For nearly all of the 31 years that I’ve lived in Jerusalem, I’ve felt that this is where history happens, that my old friends in America are merely in the bleachers. For the past few months, and especially last night, the roles were reversed. Over there, back in the old country, they were making the world new, while we could only watch, applaud, and envy the renewal of hope. Yesterday was a rare moment that I wished I was over there – standing in an unexpected line to vote, celebrating afterward with friends in the streets of Washington, New York or Chicago, getting up this morning wondering what special blessing a religious Jews should say for such an event.
Hope is in short supply here. Next week in Jerusalem, we will have a local election in which the choice of candidates is, as Yossi Sarid put it well – he puts it well so often – a choice between plague and contagion. In February, we’ll have yet another national election. They come altogether too often, offering much too little. The only candidate with the ability to give a speech is the candidate of fear, of being very afraid, Bibi Netanyahu. Tzipi Livni, the only other realistic contender, has defined the election as a decision on whether to continue the peace process. (As leader of Labor, Ehud Barak seems destined to lead the party from irrelevance to extinction.)
Livni is right, in the sense that the election could decide whether Israel will willingly participate in talks. Whether she intends to complete those talks is a separate issue. If she had truly recovered from her rightwing past, if she fully understood how close this country is to losing the chance for a two-state solution, she could have avoided elections. She could have formed a coalition including Meretz and at least of the Arab parties, finally treating Arab voters as equal partners in the country’s future. There’s no sign she even considered that opportunity for courage.
So far, the only quality that Livni seems to share with Obama is being coolheaded. She will not give speeches that inspire. She has not yet shown willingness to confront Israelis with the choices ahead of us, demand that we give up illusions in order to make a better future.

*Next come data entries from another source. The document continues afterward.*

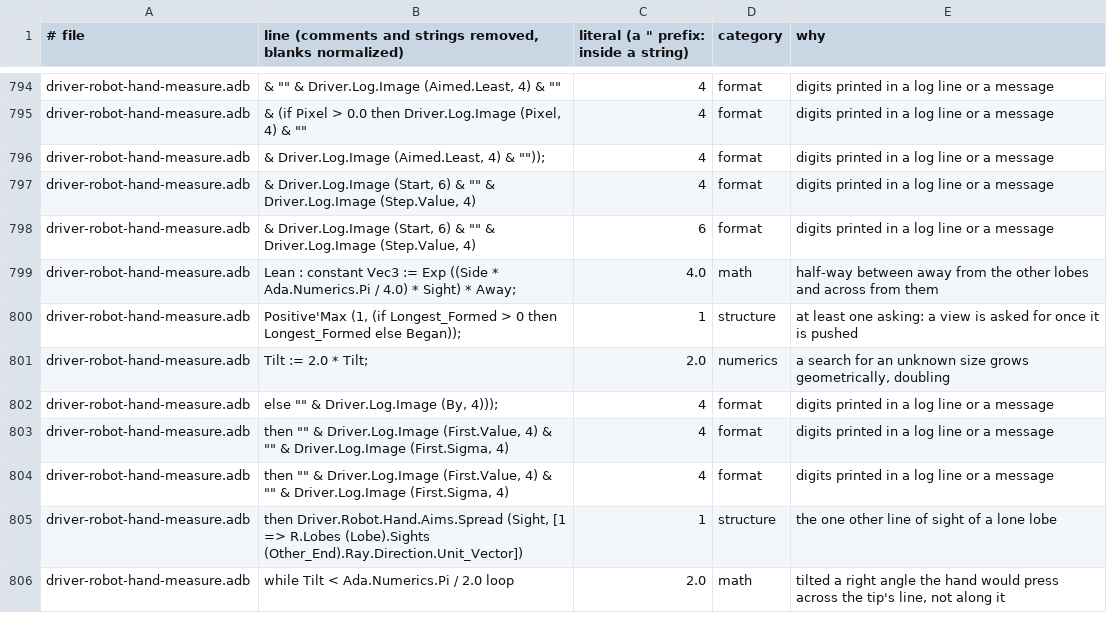
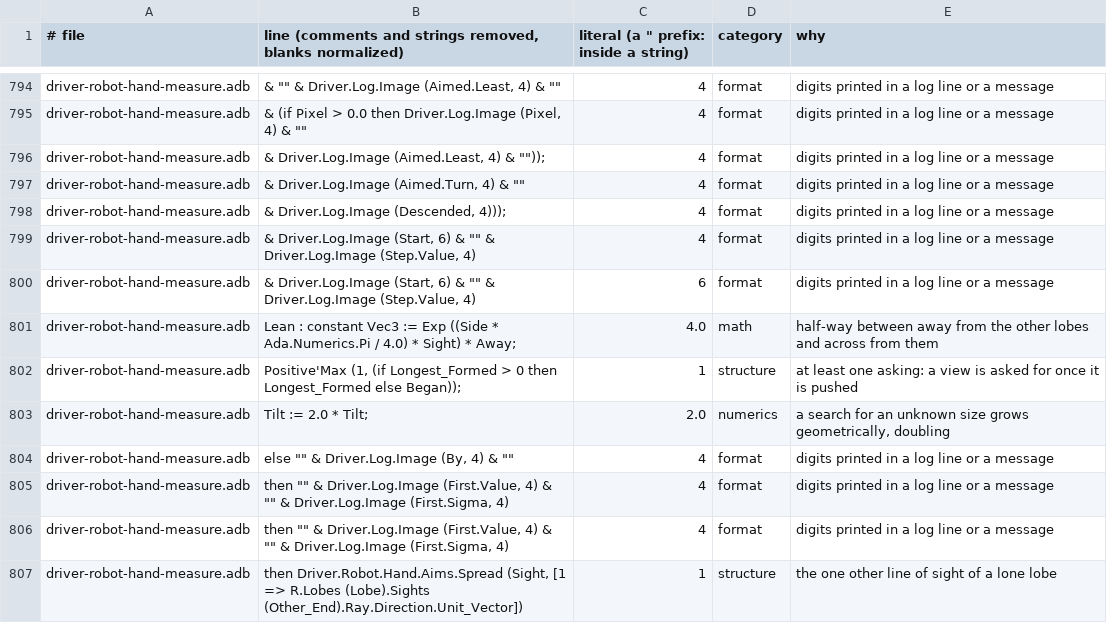
Before and after one commit to phi-monster/body-driver, a TSV file: driver/numbers.tsv, drawn as a sheet; only a part is shown, gaps mark what is left out; the shorter side is filled out with more unchanged rows.

```diff
--- a/driver/numbers.tsv
+++ b/driver/numbers.tsv
@@ -796,2 +796,4 @@ driver-robot-hand-measure.adb	& (if Pixel > 0.0 then Driver.Log.Image (Pixel, 4)
 driver-robot-hand-measure.adb	& Driver.Log.Image (Aimed.Least, 4) & ""));	4	format	digits printed in a log line or a message
+driver-robot-hand-measure.adb	& Driver.Log.Image (Aimed.Turn, 4) & ""	4	format	digits printed in a log line or a message
+driver-robot-hand-measure.adb	& Driver.Log.Image (Descended, 4)));	4	format	digits printed in a log line or a message
 driver-robot-hand-measure.adb	& Driver.Log.Image (Start, 6) & "" & Driver.Log.Image (Step.Value, 4)	4	format	digits printed in a log line or a message
@@ -801,3 +803,3 @@ driver-robot-hand-measure.adb	Positive'Max (1, (if Longest_Formed > 0 then Longe
 driver-robot-hand-measure.adb	Tilt := 2.0 * Tilt;	2.0	numerics	a search for an unknown size grows geometrically, doubling
-driver-robot-hand-measure.adb	else "" & Driver.Log.Image (By, 4)));	4	format	digits printed in a log line or a message
+driver-robot-hand-measure.adb	else "" & Driver.Log.Image (By, 4) & ""	4	format	digits printed in a log line or a message
 driver-robot-hand-measure.adb	then "" & Driver.Log.Image (First.Value, 4) & "" & Driver.Log.Image (First.Sigma, 4)	4	format	digits printed in a log line or a message
```
Also changed, not shown: 6 other files.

To be fair, one reason that Americans could talk about hope and change is that there problems are largely internal. That includes the old racial hatreds that were rejected yesterday. Much as the Republicans tried to define the dangers as external, as a vast juggernaut of terror threatening America, most American have gained enough distance from 9/11 to realize that drastic mismanagement was a greater threat.
For Israel to move forward, its Jewish majority must understand that the deepest threat to a Jewish state’s future is our entanglement in the occupied territories. If not ended, that entanglement will lead us to the one-state non-solution, to a state built on an internal eternal ethnic conflict.
The fact that we do face very real external threats makes it much more difficult for any politician to help us see that the shadow of what we fear is much bigger than the thing itself. It’s hard to draw the line between rational and irrational fear. Hope is more difficult to convey under such circumstances, much as its needed. Livni does not seem like the one who will convey it.
Nonetheless, the US election could effect Israeli politics in two ways. As a pageant, a vast morality play, it has taught the lesson that a nation can reinvent itself. On some instinctive emotional level, some Israelis might resonate.
Practically speaking, if President-elect Obama (what a lovely set of words) makes it clear that he wants to pursue Israeli-Palestinian diplomacy, Israeli voters might ask themselves which prime minister will be better suited to maintain our relations with the Empire – the candidate of fear, or the candidate of negotiation.
At least, I’d like to hope that voters will ask that question.